Not surprisingly, Faux News disagrees with the bill. On December 17, Fox and Friends interviewed Fox contributor, Tucker Carlson, who is evidently an expert on gay teen suicide.
Tucker had some very unusual objections to the bill.
"There are two problems with this.[FAIR] One, it's propaganda and two, it's blackmail. The point of history is to teach what happened. Not what you wanted to happen. Not what you hope will happen but what actually happened."
This is in fact not true The bill doesn't suggest that lies about the contributions of gay people be published, only that the truth about their contributions be included in the history curriculum. The fact that the March on Washington was organized by a gay man, Bayard Rustin, for example, is a fact, not propaganda. Propaganda would be writing that Bayard Rustin, a gay man, organized the March on Washington, and hence gay people are superior to straight people, because, after all, no straight person ever thought of a march for civil rights. See the difference, Tucker? Well, maybe you don't, but smart people do.
Not getting his stupidity quota in for a 2 minute interview, Tucker continued:
"In this case, a lawmaker is saying, portray a special -- an interest group in a positive light or kids will be hurt. Hence the blackmail. They are basically saying if you don't do this, kids could die. And that's an outrageous thing to say."
This is incorrect. No one is saying "do this, or gay kids will die." What people are saying is that gay teens ARE dieing, so lets do this! That's a fundamental difference.
Then Tucker launched into his philosophy of history, something he obviously spent a lot of time developing:

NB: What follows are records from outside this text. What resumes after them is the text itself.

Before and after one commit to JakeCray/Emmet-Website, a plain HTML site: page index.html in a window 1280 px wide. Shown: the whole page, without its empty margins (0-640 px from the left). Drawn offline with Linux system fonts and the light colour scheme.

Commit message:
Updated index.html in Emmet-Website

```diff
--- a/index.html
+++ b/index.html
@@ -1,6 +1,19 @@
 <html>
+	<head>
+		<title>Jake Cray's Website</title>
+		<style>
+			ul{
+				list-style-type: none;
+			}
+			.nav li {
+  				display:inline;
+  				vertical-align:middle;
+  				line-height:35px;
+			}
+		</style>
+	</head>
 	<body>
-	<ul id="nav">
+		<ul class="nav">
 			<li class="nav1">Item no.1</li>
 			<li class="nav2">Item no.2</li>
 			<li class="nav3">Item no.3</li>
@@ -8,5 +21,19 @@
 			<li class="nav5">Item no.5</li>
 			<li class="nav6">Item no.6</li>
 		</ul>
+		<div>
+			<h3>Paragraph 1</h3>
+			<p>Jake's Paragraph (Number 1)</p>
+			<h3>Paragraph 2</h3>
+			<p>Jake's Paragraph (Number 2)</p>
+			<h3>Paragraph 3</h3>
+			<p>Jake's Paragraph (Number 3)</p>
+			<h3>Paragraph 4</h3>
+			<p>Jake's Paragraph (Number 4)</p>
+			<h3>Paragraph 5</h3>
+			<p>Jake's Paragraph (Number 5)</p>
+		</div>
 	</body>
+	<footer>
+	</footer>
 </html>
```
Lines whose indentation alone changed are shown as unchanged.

"What I -- what they're saying is the point of history is to raise the self-esteem of students. It's to find yourself in the history book and see the group to which you belong portrayed in a positive light. And again, of course, that's not the point of history. The point of history is to teach you what happened....It's the -- that's exactly right. It's not to make people feel good about themselves. It's not to achieve social aims. It's to tell the truth about what went before. And that's being subverted by a lawmaker and it's dangerous."
Subverted??? Wow, subversives in the California Senate? We better resurrect Joseph McCarthy! Wait, we don't need McCarthy. We have Tucker!
But what Tucker fails to mention is that FAIR simply adds the contributions of gay people to an already existing list of minority contributions. For some reason, Tucker didn't advocate eliminating the contributions of other minority groups from the history curriculum. He only advocated keeping gays from being added to it. If history is not about teaching contributions, then why are the contributions of other minorities ok to keep in? But gay contributions are not?
I'm actually not necessarily disagreeing with Tucker's philosophy of history. He is right that the point of history is to teach what happened. But what happened is that gay people have been oppressed, persecuted, harassed, tortured, excluded, and murdered for thousands of years by straight people. It is also a fact that some very brave people have tried to end heterosexual bigotry. And those facts are not in the history books. If it's the point of history to learn what happened, lets put the facts in the history books. And to suggest that putting in facts is somehow inconsistent with making gay teens feel better about themselves is factually incorrect. Including the fact that Bernard Rustin was gay makes gay people feel better. So, the truth has been told, and gay teens feel better. Who could possibly object to that?
Tucker continues by stating that it won't work, because his extensive knowledge of the studies done on this subject reveal that telling the truth about gay contributions to history won't help them at all.
"Well, I mean, not only is it -- first of all, it's unproven. There isn't social science that demonstrates that teaching children about the glories of the gay rights movement will reduce bullying. That just doesn't -- we don't know that."
Actually according to The California Safe Schools Coalition, as pointed out in Media Matters, surveys of California students and school administrators on 3 different years revealed:
"Students who report learning about LGBT issues in school... report fewer mean rumors or lies spread about them, fewer reports of being made fun of because of their looks or the way they talk, and less LGBT bullying at school." The California Safe Schools Coalition also concluded that not only did more LGBT students feel safer at schools with LGBT issues in the curriculum, but "[m]ore straight students report feeling safe if they learned about LGBT issues."
So, if by "There isn't social science that demonstrates that teaching children about the glories of the gay rights movement will reduce bullying," he actually means, "There IS," then finally Tucker has said something factually accurate. There is a first time for everything.